I host a monthly fiction challenge, and it’s amazing how often women write “I wouldn’t be able to do that” without even trying, or “Here’s my lame attempt” as a preface to a perfectly fabulous story. We humans all seem to have a heavy helping of self-doubt built into us.
Whenever we look at our dream and decide to back away from it before we even try to make it happen, we are continuing a self-defeating cycle. We need to start to question our fears and take control. Self-doubt killed more dreams than failure ever did.
Some fear is helpful, as it is a protection mechanism. However, we need to question all fear, to see if it is valid. If the fear is saying to ourselves “I won’t be any good at it so I may as well not bother”, then we need to ask “Why not? Why won’t I be able to do it?” You’d be surprised to find out you often can’t answer that. If there is no risk involved, other than ego, and no valid reason why you can’t achieve what you’re trying to do, then you need to shout down that fear and continue on your way.
For some reason, the older we get, the stronger our fear grows. I think it has sat in our ear unchallenged for so long that it has expanded beyond logical argument. We listen to what our mind says without ever questioning it but we don’t need to believe everything we think.
Ultimately, if we try and fail, what harm is done? We can always just try again. And again. The power of the fear is not that we fail, but that it stops us from trying.
Remember if you can change your focus, you’ll change your life.
“Miracles start to happen when you give as much thought and energy to your dreams as you do your fears” – Unknown.
So start to think of all the reasons you can, not why you can’t. At all times, ask “Why not me?”
Great words here, thank you for the reminder - we all have the opportunity to do our best!
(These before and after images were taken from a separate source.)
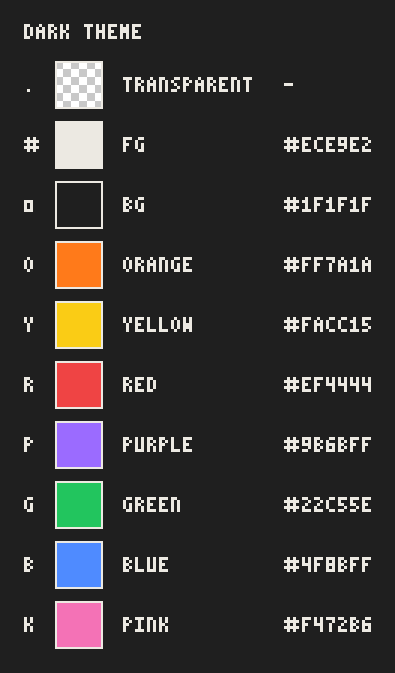
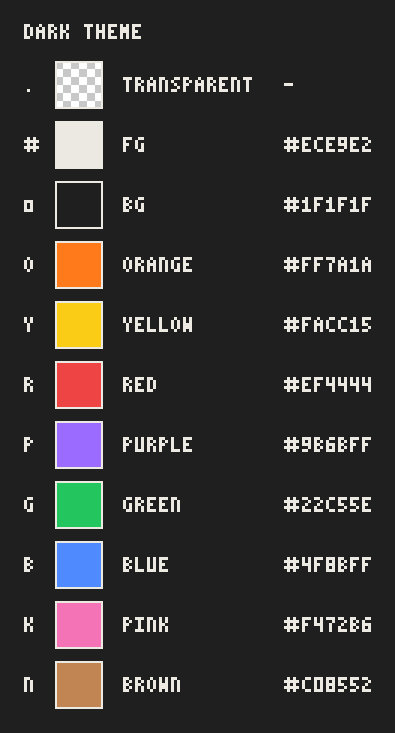
UI: item grade colours: A is green, B is blue (#66)
The tier frame sprites and the CSS tier colours agreed on B blue / A purple
(sprite) and B green / A blue (CSS). Both now use B blue, A green.
Regenerated docs/COLORS.md and its images.

diff --git a/src/sprites/gear.ts b/src/sprites/gear.ts
@@ -8,7 +8,7 @@ import type { Point, SpriteDef } from './types';
 // the icon keeps them from merging. The S sparkles sit in that gap and in
 // the icon's empty corners, so they show around any icon.
 //
-// Colours are existing palette slots for now: C fg, B blue, A purple,
+// Colours are existing palette slots for now: C fg, B blue, A green,
 // S yellow + orange. The palette task picks the final rarity colours.
 
 export type ItemTier = 'C' | 'B' | 'A' | 'S';
@@ -117,29 +117,29 @@ export const itemFrameB: SpriteDef = {
   ],
 };
 
-/** Tier A frame: purple outline, corner brackets, gold studs on each side. */
+/** Tier A frame: green outline, corner brackets, gold studs on each side. */
 export const itemFrameA: SpriteDef = {
   name: 'item-frame-a',
   width: 16,
   height: 16,
   frames: [
     [
-      '.PPPPPPYYPPPPPP.',
-      'PPP..........PPP',
-      'PP............PP',
-      'P..............P',
-      'P..............P',
-      'P..............P',
-      'P..............P',
+      '.GGGGGGYYGGGGGG.',
+      'GGG..........GGG',
+      'GG............GG',
+      'G..............G',
+      'G..............G',
+      'G..............G',
+      'G..............G',
       'Y..............Y',
       'Y..............Y',
-      'P..............P',
-      'P..............P',
-      'P..............P',
-      'P..............P',
-      'PP............PP',
-      'PPP..........PPP',
-      '.PPPPPPYYPPPPPP.',
+      'G..............G',
+      'G..............G',
+      'G..............G',
+      'G..............G',
+      'GG............GG',
+      'GGG..........GGG',
+      '.GGGGGGYYGGGGGG.',
     ],
   ],
 };

diff --git a/src/ui/gear.ts b/src/ui/gear.ts
@@ -14,8 +14,8 @@ import { createShow, setFlag } from './dom';
 export const GEAR_STYLES = `
 .tier { --_tier: var(--_fg); flex: none; display: grid; place-items: center; width: 40px; height: 40px; border: 3px solid var(--_tier); position: relative; }
 .tier img { width: 24px; height: 24px; }
-.tc-B { --_tier: var(--_green); }
-.tc-A { --_tier: var(--_blue); }
+.tc-B { --_tier: var(--_blue); }
+.tc-A { --_tier: var(--_green); }
 .tc-S { --_tier: var(--_yellow); }
 .tier.tc-S { box-shadow: 0 0 6px 1px var(--_yellow); }
 .tier.tc-S::after { content: '✦'; position: absolute; top: -10px; right: -8px; color: var(--_yellow); font-size: 12px; animation: afk-sparkle 0.9s steps(2) infinite; }

diff --git a/docs/COLORS.md b/docs/COLORS.md
@@ -51,25 +51,27 @@ _Generated by `npm run colors-doc` from `src/theme.ts`, `src/render/sprites.ts` 
 | `.` | transparent | - | - | Background around the sprite. | 60 |
 | `#` | fg | ![light fg](images/colors/chip-light-fg.png) `#1f1f1f` | ![dark fg](images/colors/chip-dark-fg.png) `#ece9e2` | Ink: bodies, coats, outlines. UI text, borders, HP bar frame, damage numbers on the mob. | 55 |
 | `o` | bg | ![light bg](images/colors/chip-light-bg.png) `#ece9e2` | ![dark bg](images/colors/chip-dark-bg.png) `#1f1f1f` | Cut-outs inside a silhouette (eyes, hand, folds), outlines that separate ink from ink. Canvas and UI background. | 38 |
-| `O` | orange | ![light orange](images/colors/chip-light-orange.png) `#ff6b00` | ![dark orange](images/colors/chip-dark-orange.png) `#ff7a1a` | Accents. Coin pick-up numbers (`+12`). | 17 |
+| `O` | orange | ![light orange](images/colors/chip-light-orange.png) `#ff6b00` | ![dark orange](images/colors/chip-dark-orange.png) `#ff7a1a` | Accents. Coin pick-up numbers (`+12`). | 11 |
 | `Y` | yellow | ![light yellow](images/colors/chip-light-yellow.png) `#eab308` | ![dark yellow](images/colors/chip-dark-yellow.png) `#facc15` | Gold, buttons, buckles. Prices in the shop, S-tier item frame and sparkle. | 12 |
 | `R` | red | ![light red](images/colors/chip-light-red.png) `#dc2626` | ![dark red](images/colors/chip-dark-red.png) `#ef4444` | Eyes, scarf, blood. Hit flash (whole sprite), damage taken by the hero, low HP bar, error text. | 20 |
-| `P` | purple | ![light purple](images/colors/chip-light-purple.png) `#7c3aed` | ![dark purple](images/colors/chip-dark-purple.png) `#9b6bff` | Accents. Stage label (canvas and HUD) on boss stages. | 2 |
-| `G` | green | ![light green](images/colors/chip-light-green.png) `#16a34a` | ![dark green](images/colors/chip-dark-green.png) `#22c55e` | Leaves, stems. HP bar, B-tier item frame, "on" tags, debug OK text. | 8 |
+| `P` | purple | ![light purple](images/colors/chip-light-purple.png) `#7c3aed` | ![dark purple](images/colors/chip-dark-purple.png) `#9b6bff` | Accents. Stage label (canvas and HUD) on boss stages. | 1 |
+| `G` | green | ![light green](images/colors/chip-light-green.png) `#16a34a` | ![dark green](images/colors/chip-dark-green.png) `#22c55e` | Leaves, stems. HP bar, B-tier item frame, "on" tags, debug OK text. | 9 |
 | `B` | blue | ![light blue](images/colors/chip-light-blue.png) `#2563eb` | ![dark blue](images/colors/chip-dark-blue.png) `#4f8bff` | Accents. Crow damage numbers, A-tier item frame. | 9 |
 | `K` | pink | ![light pink](images/colors/chip-light-pink.png) `#db2777` | ![dark pink](images/colors/chip-dark-pink.png) `#f472b6` | Accents. | 2 |
+| `N` | brown | ![light brown](images/colors/chip-light-brown.png) `#8b5a2b` | ![dark brown](images/colors/chip-dark-brown.png) `#c08552` | _Not described yet: add it to `USED_FOR` in `scripts/colors-doc.ts`._ | 6 |
 
 ### Which sprites use each slot
 
 - **`#` fg** (55): `boss-mushroom-walk`, `crow-fly-back`, `crow-fly-out`, `crow-idle`, `crow-peck`, `effect-peck-spark`, `effect-slash-arc-gold-sword`, `effect-slash-arc-iron-sword`, `effect-slash-arc-stick`, `effect-slash-arc-stone-sword`, `effect-slash-arc-wooden-sword`, `hero-death`, `hero-hurt`, `hero-idle`, `hero-slash`, `icon-auto-advance`, `icon-crow`, `icon-damage`, `icon-music`, `icon-music-off`, `icon-sfx`, `icon-sfx-off`, `icon-speed`, `icon-weapon`, `item-frame-c`, `item-pendant`, `item-slot-empty`, `mob-chicken-walk`, `mob-flower-walk`, `mob-mushroom-walk`, `weapon-gold-sword-back`, `weapon-gold-sword-downFwd`, `weapon-gold-sword-fwd`, `weapon-gold-sword-up`, `weapon-gold-sword-upFwd`, `weapon-iron-sword-back`, `weapon-iron-sword-downFwd`, `weapon-iron-sword-fwd`, `weapon-iron-sword-up`, `weapon-iron-sword-upFwd`, `weapon-stick-back`, `weapon-stick-downFwd`, `weapon-stick-fwd`, `weapon-stick-up`, `weapon-stick-upFwd`, `weapon-stone-sword-back`, `weapon-stone-sword-downFwd`, `weapon-stone-sword-fwd`, `weapon-stone-sword-up`, `weapon-stone-sword-upFwd`, `weapon-wooden-sword-back`, `weapon-wooden-sword-downFwd`, `weapon-wooden-sword-fwd`, `weapon-wooden-sword-up`, `weapon-wooden-sword-upFwd`
 - **`o` bg** (38): `boss-mushroom-walk`, `crow-idle`, `effect-slash-arc-stone-sword`, `hero-death`, `hero-hurt`, `hero-idle`, `hero-slash`, `icon-crow`, `icon-music-off`, `icon-sfx-off`, `mob-chicken-walk`, `mob-flower-walk`, `mob-mushroom-walk`, `weapon-gold-sword-back`, `weapon-gold-sword-downFwd`, `weapon-gold-sword-fwd`, `weapon-gold-sword-up`, `weapon-gold-sword-upFwd`, `weapon-iron-sword-back`, `weapon-iron-sword-downFwd`, `weapon-iron-sword-fwd`, `weapon-iron-sword-up`, `weapon-iron-sword-upFwd`, `weapon-stick-back`, `weapon-stick-downFwd`, `weapon-stick-fwd`, `weapon-stick-up`, `weapon-stick-upFwd`, `weapon-stone-sword-back`, `weapon-stone-sword-downFwd`, `weapon-stone-sword-fwd`, `weapon-stone-sword-up`, `weapon-stone-sword-upFwd`, `weapon-wooden-sword-back`, `weapon-wooden-sword-downFwd`, `weapon-wooden-sword-fwd`, `weapon-wooden-sword-up`, `weapon-wooden-sword-upFwd`
-- **`O` orange** (17): `coin-spin`, `effect-slash-arc-gold-sword`, `effect-slash-arc-stick`, `effect-slash-arc-wooden-sword`, `item-frame-s`, `item-ring`, `mob-chicken-walk`, `weapon-gold-sword-back`, `weapon-gold-sword-downFwd`, `weapon-gold-sword-fwd`, `weapon-gold-sword-up`, `weapon-gold-sword-upFwd`, `weapon-wooden-sword-back`, `weapon-wooden-sword-downFwd`, `weapon-wooden-sword-fwd`, `weapon-wooden-sword-up`, `weapon-wooden-sword-upFwd`
+- **`O` orange** (11): `coin-spin`, `effect-slash-arc-gold-sword`, `effect-slash-arc-stick`, `item-frame-s`, `item-ring`, `mob-chicken-walk`, `weapon-gold-sword-back`, `weapon-gold-sword-downFwd`, `weapon-gold-sword-fwd`, `weapon-gold-sword-up`, `weapon-gold-sword-upFwd`
 - **`Y` yellow** (12): `coin-spin`, `effect-slash-arc-gold-sword`, `hero-hurt`, `item-frame-a`, `item-frame-s`, `item-pendant`, `item-ring`, `weapon-gold-sword-back`, `weapon-gold-sword-downFwd`, `weapon-gold-sword-fwd`, `weapon-gold-sword-up`, `weapon-gold-sword-upFwd`
 - **`R` red** (20): `boss-mushroom-walk`, `crow-fly-back`, `crow-fly-out`, `crow-idle`, `crow-peck`, `hero-death`, `hero-hurt`, `hero-idle`, `hero-slash`, `icon-crow`, `icon-damage`, `icon-music-off`, `icon-sfx-off`, `item-ring`, `mob-chicken-walk`, `weapon-gold-sword-back`, `weapon-gold-sword-downFwd`, `weapon-gold-sword-fwd`, `weapon-gold-sword-up`, `weapon-gold-sword-upFwd`
-- **`P` purple** (2): `boss-mushroom-walk`, `item-frame-a`
-- **`G` green** (8): `effect-slash-arc-stick`, `item-pendant`, `mob-flower-walk`, `weapon-stick-back`, `weapon-stick-downFwd`, `weapon-stick-fwd`, `weapon-stick-up`, `weapon-stick-upFwd`
+- **`P` purple** (1): `boss-mushroom-walk`
+- **`G` green** (9): `effect-slash-arc-stick`, `item-frame-a`, `item-pendant`, `mob-flower-walk`, `weapon-stick-back`, `weapon-stick-downFwd`, `weapon-stick-fwd`, `weapon-stick-up`, `weapon-stick-upFwd`
 - **`B` blue** (9): `effect-slash-arc-iron-sword`, `icon-speed`, `icon-weapon`, `item-frame-b`, `weapon-iron-sword-back`, `weapon-iron-sword-downFwd`, `weapon-iron-sword-fwd`, `weapon-iron-sword-up`, `weapon-iron-sword-upFwd`
 - **`K` pink** (2): `item-ring`, `mob-flower-walk`
+- **`N` brown** (6): `effect-slash-arc-wooden-sword`, `weapon-wooden-sword-back`, `weapon-wooden-sword-downFwd`, `weapon-wooden-sword-fwd`, `weapon-wooden-sword-up`, `weapon-wooden-sword-upFwd`
 
 <!-- colors-doc:end -->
May we always take that opportunity!
My writing group has a rule - if you rubbish your own work, you have to put some money into our tin. You can say something like - "This is the first draft and needs more work", but if you said something like, "I'm no good at poetry, but here's my poor attempt" then you'd have to put money in the tin.
It's a rule that works well, those present are careful to not bag their work and everyone has a go at our writing exercise, whether or not it's something they consider themselves to be good at.